═══ PROVIDED DATA

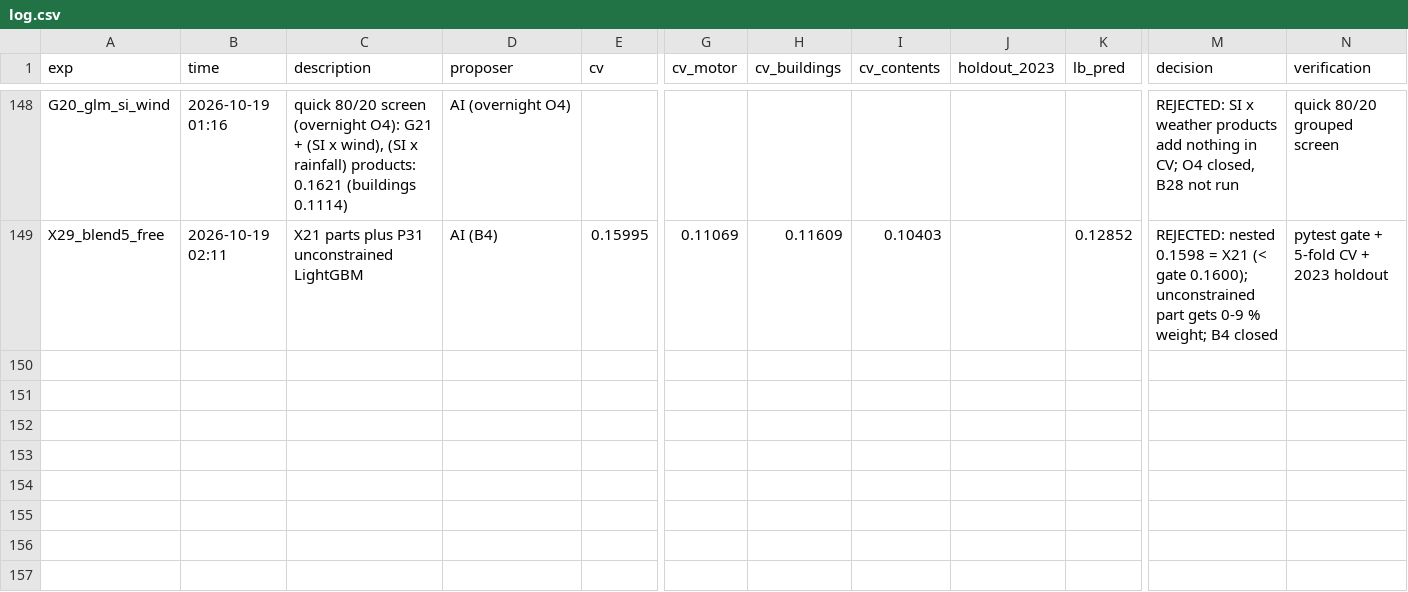
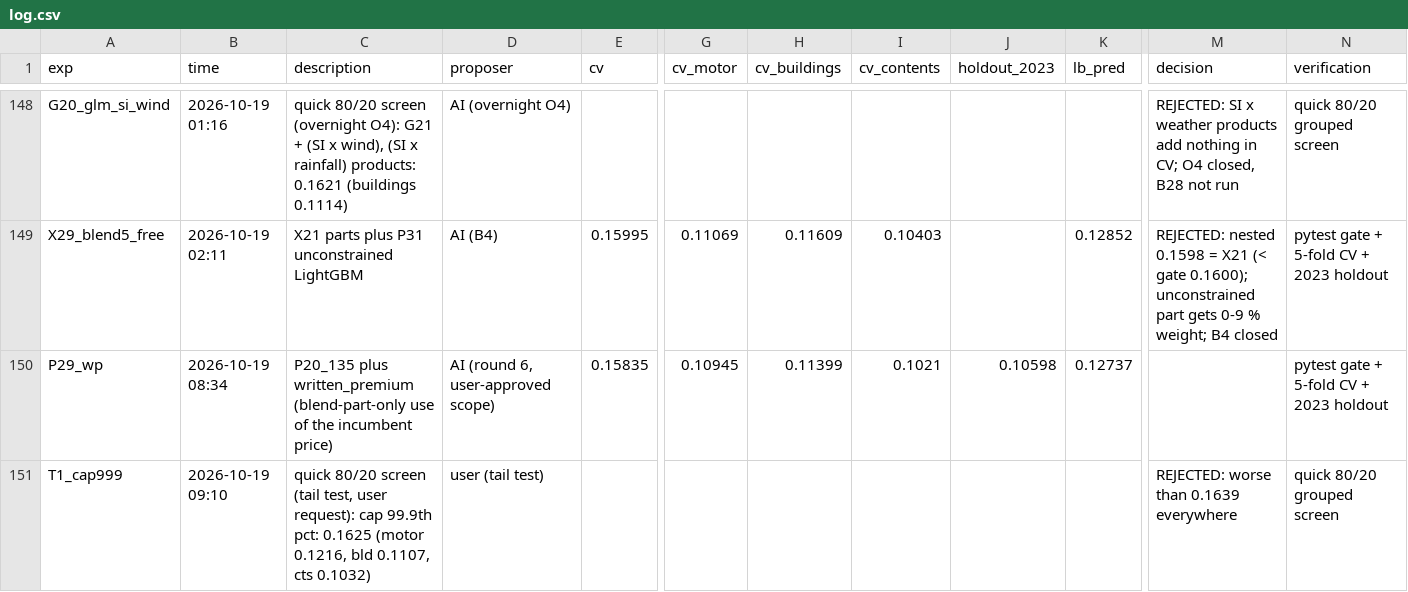
Before and after one commit to KaihuaY/iaa-hackathon-2026, a CSV file: experiments/log.csv, drawn as a sheet; only a part is shown, gaps mark what is left out; rows hold the shown columns only; the diff covers the shown part only; the diff names each change by its address in the sheet, - before the commit and + after, or states it on an @@ line.

```diff
--- a/experiments/log.csv
+++ b/experiments/log.csv
+row 150: P29_wp | 2026-10-19 08:34 | P20_135 plus written_premium (blend-part-only use of the incumbent price) | AI (round 6, user-approved scope) | 0.15835 | 0.10945 | 0.11399 | 0.1021 | 0.10598 | 0.12737 |  | pytest gate + 5-fold CV + 2023 holdout
+row 151: T1_cap999 | 2026-10-19 09:10 | quick 80/20 screen (tail test, user request): cap 99.9th pct: 0.1625 (motor 0.1216, bld 0.1107, cts 0.1032) | user (tail test) |  |  |  |  |  |  | REJECTED: worse than 0.1639 everywhere | quick 80/20 grouped screen
```
Also changed, not shown: 3 added rows elsewhere in this file, 2 other files.
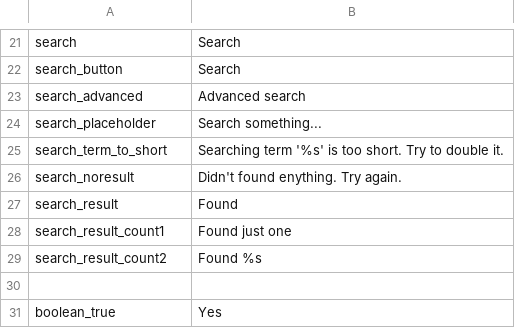
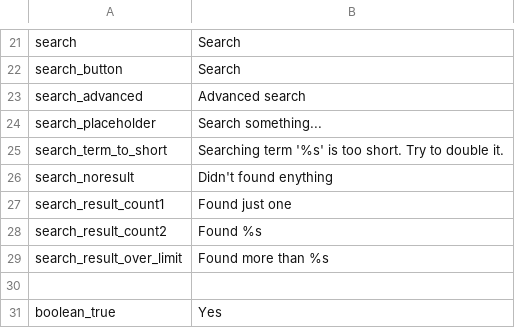
Before and after one commit to entu/entu, a CSV file: translations/english.csv, drawn as a sheet; only a part is shown, gaps mark what is left out.

Commit message:
Bugfixes; Show search result count more informative way;

```diff
--- a/translations/english.csv
+++ b/translations/english.csv
@@ -25,6 +25,6 @@ search_placeholder,Search something...
 search_term_to_short,Searching term '%s' is too short. Try to double it.
-search_noresult,Didn't found enything. Try again.
-search_result,Found
+search_noresult,Didn't found enything
 search_result_count1,Found just one
 search_result_count2,Found %s
+search_result_over_limit, Found more than %s
 
```
Also changed, not shown: translations/estonian.csv, 4 other files.
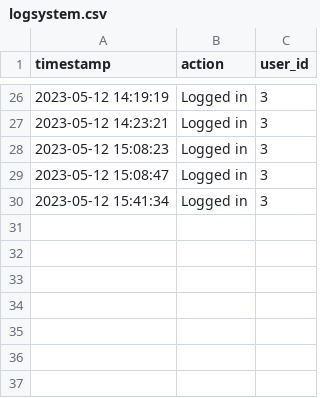
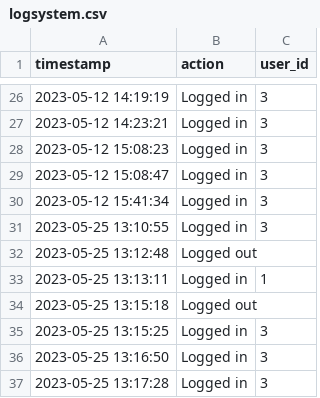
Before and after one commit to Failfan13/PROJECT-B, a CSV file: Project/DataSources/logsystem.csv, drawn as a sheet; only a part is shown, gaps mark what is left out.

```diff
--- a/Project/DataSources/logsystem.csv
+++ b/Project/DataSources/logsystem.csv
@@ -30 +30,8 @@ timestamp,action,user_id
 2023-05-12 15:41:34,Logged in,3
+2023-05-25 13:10:55,Logged in,3
+2023-05-25 13:12:48,Logged out,
+2023-05-25 13:13:11,Logged in,1
+2023-05-25 13:15:18,Logged out,
+2023-05-25 13:15:25,Logged in,3
+2023-05-25 13:16:50,Logged in,3
+2023-05-25 13:17:28,Logged in,3
```
Also changed, not shown: Project/DataSources/logdata.csv, 6 other files.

══════

Which lines above contain the word "shown"? Copy each of them.

● **SOLUTION FOR THIS PROBLEM**
Before and after one commit to KaihuaY/iaa-hackathon-2026, a CSV file: experiments/log.csv, drawn as a sheet; only a part is shown, gaps mark what is left out; rows hold the shown columns only; the diff covers the shown part only; the diff names each change by its address in the sheet, - before the commit and + after, or states it on an @@ line.
Also changed, not shown: 3 added rows elsewhere in this file, 2 other files.
Before and after one commit to entu/entu, a CSV file: translations/english.csv, drawn as a sheet; only a part is shown, gaps mark what is left out.
Also changed, not shown: translations/estonian.csv, 4 other files.
Before and after one commit to Failfan13/PROJECT-B, a CSV file: Project/DataSources/logsystem.csv, drawn as a sheet; only a part is shown, gaps mark what is left out.
Also changed, not shown: Project/DataSources/logdata.csv, 6 other files.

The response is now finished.